was presented to a living in the vicinity of Glasgow,
who had a protuberance between his shoulders, arising from diseased spine,
and a corresponding protrusion of the chest. The parishioners were opposed
to a person of such ungainly appearance occupying their pulpit. The
presentee heard of the dissatisfaction, and, being a personage of some
humour and tact, convened a meeting of the malcontents in order to
ascertain their objections.
"I have heard," said he, that my
settlement amongst you is not likely to be agreeable. Now, as I am not
aware of any objection to my opinions or practice—my slender abilities for

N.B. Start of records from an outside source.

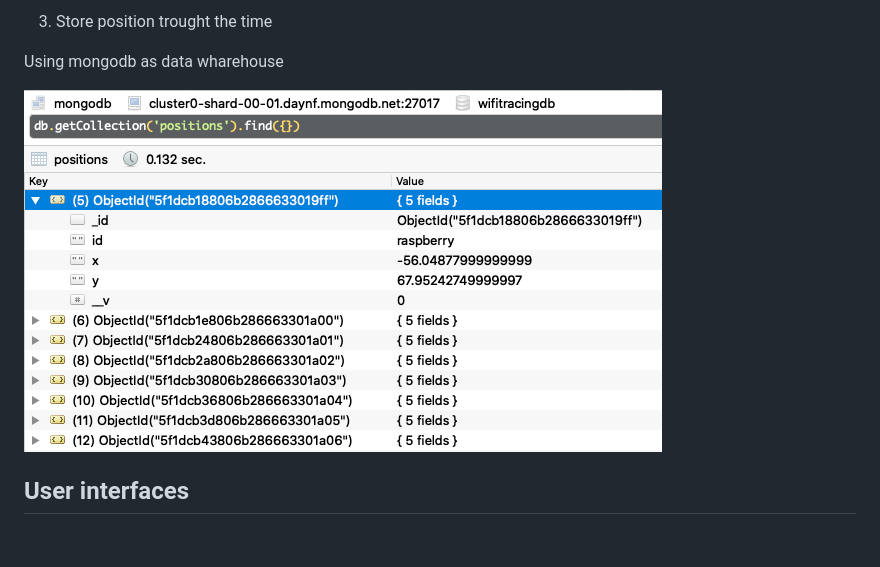
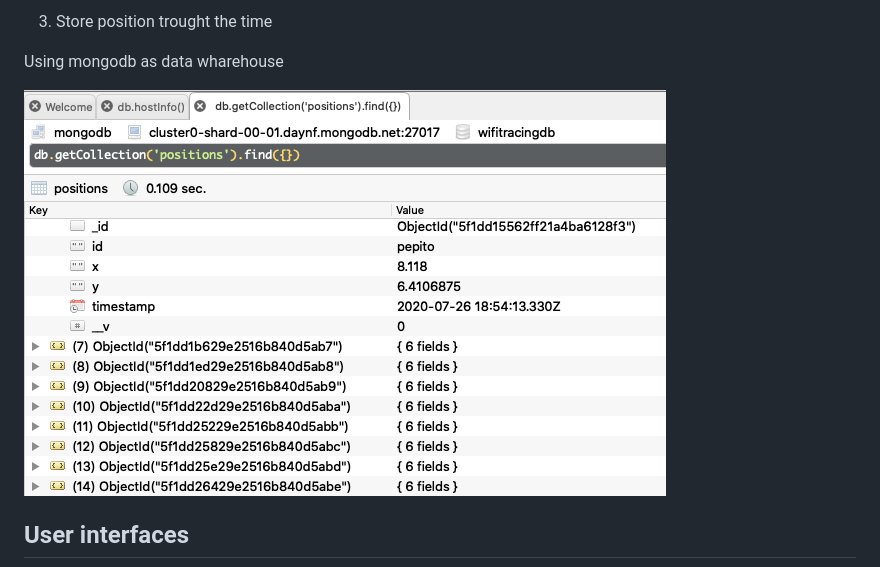
Before and after one commit to joelibaceta/wifi-tracing, a Markdown page: README.md, the part around the change. GitHub-like rendering; pictures changed too: doc/images/db_screenshot_2.png (added); blank space fills up the shorter version.

Commit message:
update screenshot

```diff
--- a/README.md
+++ b/README.md
@@ -40,7 +40,7 @@ This demo contains:
 
   Using mongodb as data wharehouse
 
-  ![](doc/images/db_screenshot.png)
+  ![](doc/images/db_screenshot_2.png)
 
 
 ## User interfaces
```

such a charge I admit—I should like, as we are all friends and brethren,
and have only one object to serve, that you would state your objections."
One glanced to another, which was as
significantly returned almost round the vetoists, but silence prevailed
for some time.
"Speak out," said the presentee,
"don’t be afraid; I am not ready to take offence," upon which encouraging
assurance one ventured to stammer out:
"Sir, you see! we—you see—sir—since
I maun speak for my brethren here—dinna like your bodily appearance."
"Neither do I," was the reply of the
presentee, "and if ye can get it repaired, I’ll be at half the expense